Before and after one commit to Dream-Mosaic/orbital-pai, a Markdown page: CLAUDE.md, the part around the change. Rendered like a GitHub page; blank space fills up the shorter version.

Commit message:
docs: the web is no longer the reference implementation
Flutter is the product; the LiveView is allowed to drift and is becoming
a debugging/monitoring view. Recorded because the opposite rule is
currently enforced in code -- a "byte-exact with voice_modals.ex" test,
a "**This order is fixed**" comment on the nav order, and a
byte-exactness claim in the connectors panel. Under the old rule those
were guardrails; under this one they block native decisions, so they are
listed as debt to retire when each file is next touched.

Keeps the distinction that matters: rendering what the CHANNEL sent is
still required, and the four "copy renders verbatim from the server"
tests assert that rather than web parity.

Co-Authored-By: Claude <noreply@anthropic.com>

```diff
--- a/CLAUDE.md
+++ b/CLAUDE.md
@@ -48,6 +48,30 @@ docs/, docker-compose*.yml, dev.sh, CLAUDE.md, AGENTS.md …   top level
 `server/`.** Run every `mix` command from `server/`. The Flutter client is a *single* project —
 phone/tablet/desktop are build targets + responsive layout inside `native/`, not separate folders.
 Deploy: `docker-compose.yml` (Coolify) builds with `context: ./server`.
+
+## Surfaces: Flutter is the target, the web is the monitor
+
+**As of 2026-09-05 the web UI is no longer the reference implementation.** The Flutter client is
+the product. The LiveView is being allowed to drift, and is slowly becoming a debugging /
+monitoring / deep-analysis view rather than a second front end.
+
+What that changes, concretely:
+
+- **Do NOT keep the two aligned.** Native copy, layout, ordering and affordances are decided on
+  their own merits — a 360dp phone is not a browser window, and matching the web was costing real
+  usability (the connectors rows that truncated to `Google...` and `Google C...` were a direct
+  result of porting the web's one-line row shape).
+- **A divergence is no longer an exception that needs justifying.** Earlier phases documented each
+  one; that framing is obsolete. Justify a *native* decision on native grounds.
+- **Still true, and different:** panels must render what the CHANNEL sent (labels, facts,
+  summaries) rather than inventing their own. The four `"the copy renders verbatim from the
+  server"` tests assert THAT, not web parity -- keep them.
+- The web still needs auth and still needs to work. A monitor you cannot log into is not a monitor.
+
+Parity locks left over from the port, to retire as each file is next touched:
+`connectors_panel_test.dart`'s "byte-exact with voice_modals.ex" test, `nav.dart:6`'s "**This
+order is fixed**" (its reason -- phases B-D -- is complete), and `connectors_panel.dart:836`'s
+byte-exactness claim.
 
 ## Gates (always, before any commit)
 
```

━━━━━━━━

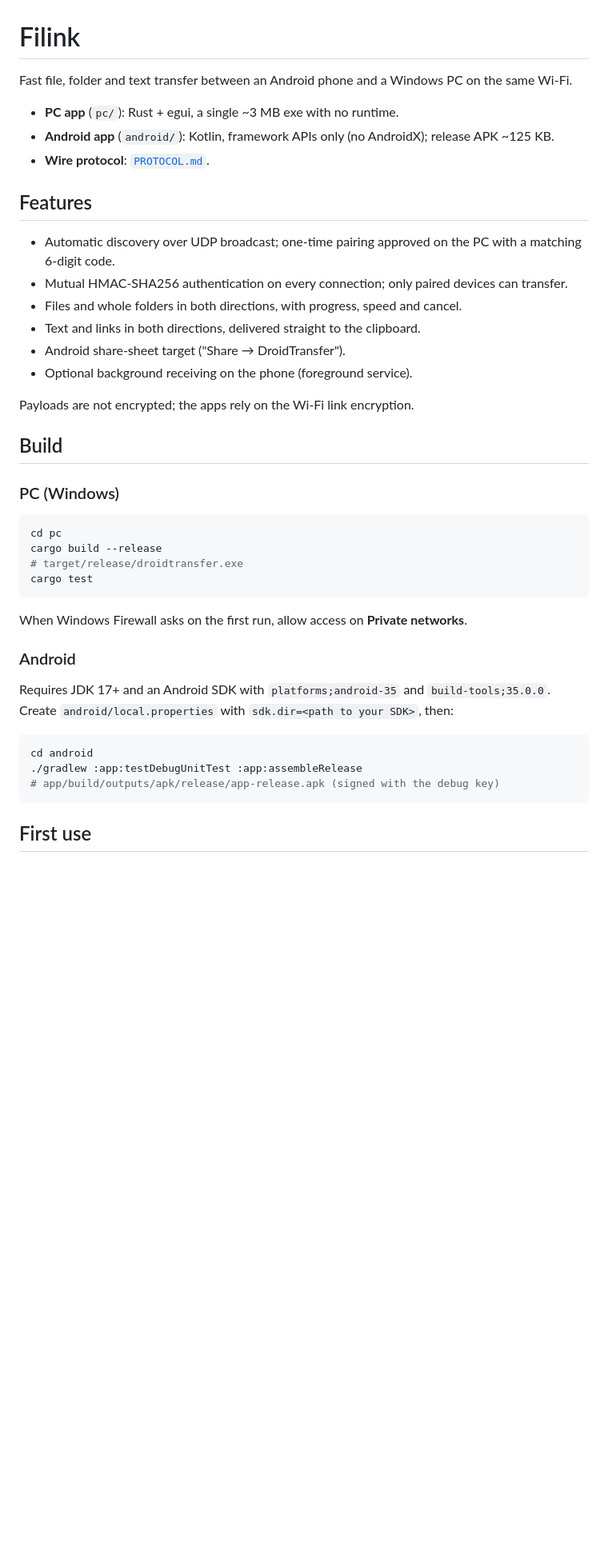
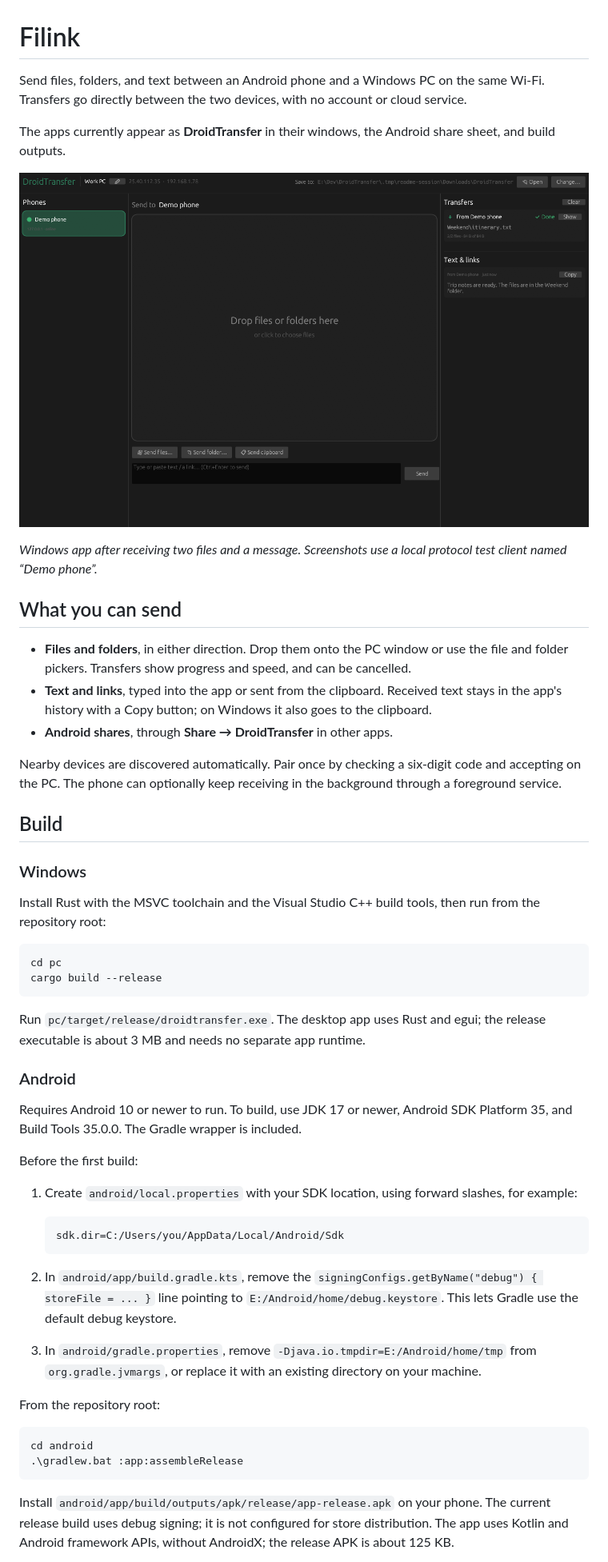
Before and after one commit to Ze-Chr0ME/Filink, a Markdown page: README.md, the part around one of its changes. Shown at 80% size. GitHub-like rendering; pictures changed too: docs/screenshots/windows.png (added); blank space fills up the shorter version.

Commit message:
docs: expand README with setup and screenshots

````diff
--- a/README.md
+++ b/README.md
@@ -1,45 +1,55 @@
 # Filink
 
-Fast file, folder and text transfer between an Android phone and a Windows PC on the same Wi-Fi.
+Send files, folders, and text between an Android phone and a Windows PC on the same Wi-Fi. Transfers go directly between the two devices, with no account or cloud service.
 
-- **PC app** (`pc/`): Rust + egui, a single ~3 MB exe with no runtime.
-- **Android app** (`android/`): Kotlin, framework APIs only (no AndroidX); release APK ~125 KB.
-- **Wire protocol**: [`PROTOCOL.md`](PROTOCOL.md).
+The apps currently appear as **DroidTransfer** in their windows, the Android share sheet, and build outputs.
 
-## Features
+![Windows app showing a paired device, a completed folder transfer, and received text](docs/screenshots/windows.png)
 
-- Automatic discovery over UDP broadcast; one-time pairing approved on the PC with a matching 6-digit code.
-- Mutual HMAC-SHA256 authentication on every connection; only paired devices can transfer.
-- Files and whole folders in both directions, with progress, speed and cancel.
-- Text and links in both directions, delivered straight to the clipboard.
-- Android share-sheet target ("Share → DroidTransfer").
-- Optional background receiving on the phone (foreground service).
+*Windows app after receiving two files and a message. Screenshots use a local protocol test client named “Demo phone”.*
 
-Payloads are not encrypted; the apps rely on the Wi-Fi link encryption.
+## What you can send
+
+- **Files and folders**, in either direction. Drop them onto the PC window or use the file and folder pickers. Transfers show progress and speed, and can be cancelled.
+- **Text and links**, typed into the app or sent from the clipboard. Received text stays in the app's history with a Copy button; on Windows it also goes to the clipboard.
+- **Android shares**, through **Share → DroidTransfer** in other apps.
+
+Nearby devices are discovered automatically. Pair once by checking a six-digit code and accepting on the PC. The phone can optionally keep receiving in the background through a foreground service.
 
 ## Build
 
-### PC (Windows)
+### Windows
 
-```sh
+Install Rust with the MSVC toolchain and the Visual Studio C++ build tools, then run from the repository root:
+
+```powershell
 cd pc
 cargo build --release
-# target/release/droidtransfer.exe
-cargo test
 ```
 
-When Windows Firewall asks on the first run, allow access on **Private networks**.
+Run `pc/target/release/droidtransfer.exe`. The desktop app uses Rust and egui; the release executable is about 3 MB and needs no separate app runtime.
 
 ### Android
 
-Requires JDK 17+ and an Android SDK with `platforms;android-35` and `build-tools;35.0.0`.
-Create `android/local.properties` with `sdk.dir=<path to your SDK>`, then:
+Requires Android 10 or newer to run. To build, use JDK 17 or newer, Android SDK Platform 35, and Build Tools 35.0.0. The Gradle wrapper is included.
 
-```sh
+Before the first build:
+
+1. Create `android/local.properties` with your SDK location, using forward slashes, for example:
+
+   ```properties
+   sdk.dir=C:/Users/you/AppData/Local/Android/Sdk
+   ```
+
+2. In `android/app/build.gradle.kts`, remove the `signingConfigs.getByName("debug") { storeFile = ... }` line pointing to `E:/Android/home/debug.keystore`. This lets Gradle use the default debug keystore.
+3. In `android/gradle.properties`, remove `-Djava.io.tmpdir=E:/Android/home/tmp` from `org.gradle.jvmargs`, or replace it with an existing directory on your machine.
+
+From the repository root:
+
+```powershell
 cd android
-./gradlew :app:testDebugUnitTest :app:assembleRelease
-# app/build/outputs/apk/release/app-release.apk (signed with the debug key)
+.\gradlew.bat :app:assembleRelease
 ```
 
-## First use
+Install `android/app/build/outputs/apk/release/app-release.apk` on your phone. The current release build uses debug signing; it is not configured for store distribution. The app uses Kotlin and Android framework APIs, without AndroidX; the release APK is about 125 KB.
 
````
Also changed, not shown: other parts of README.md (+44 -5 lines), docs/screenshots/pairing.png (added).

━━━━━━━━

Task directions >> Considering each line of the material above, count those with the word "README" and give only the number.

Solution to this task >> 5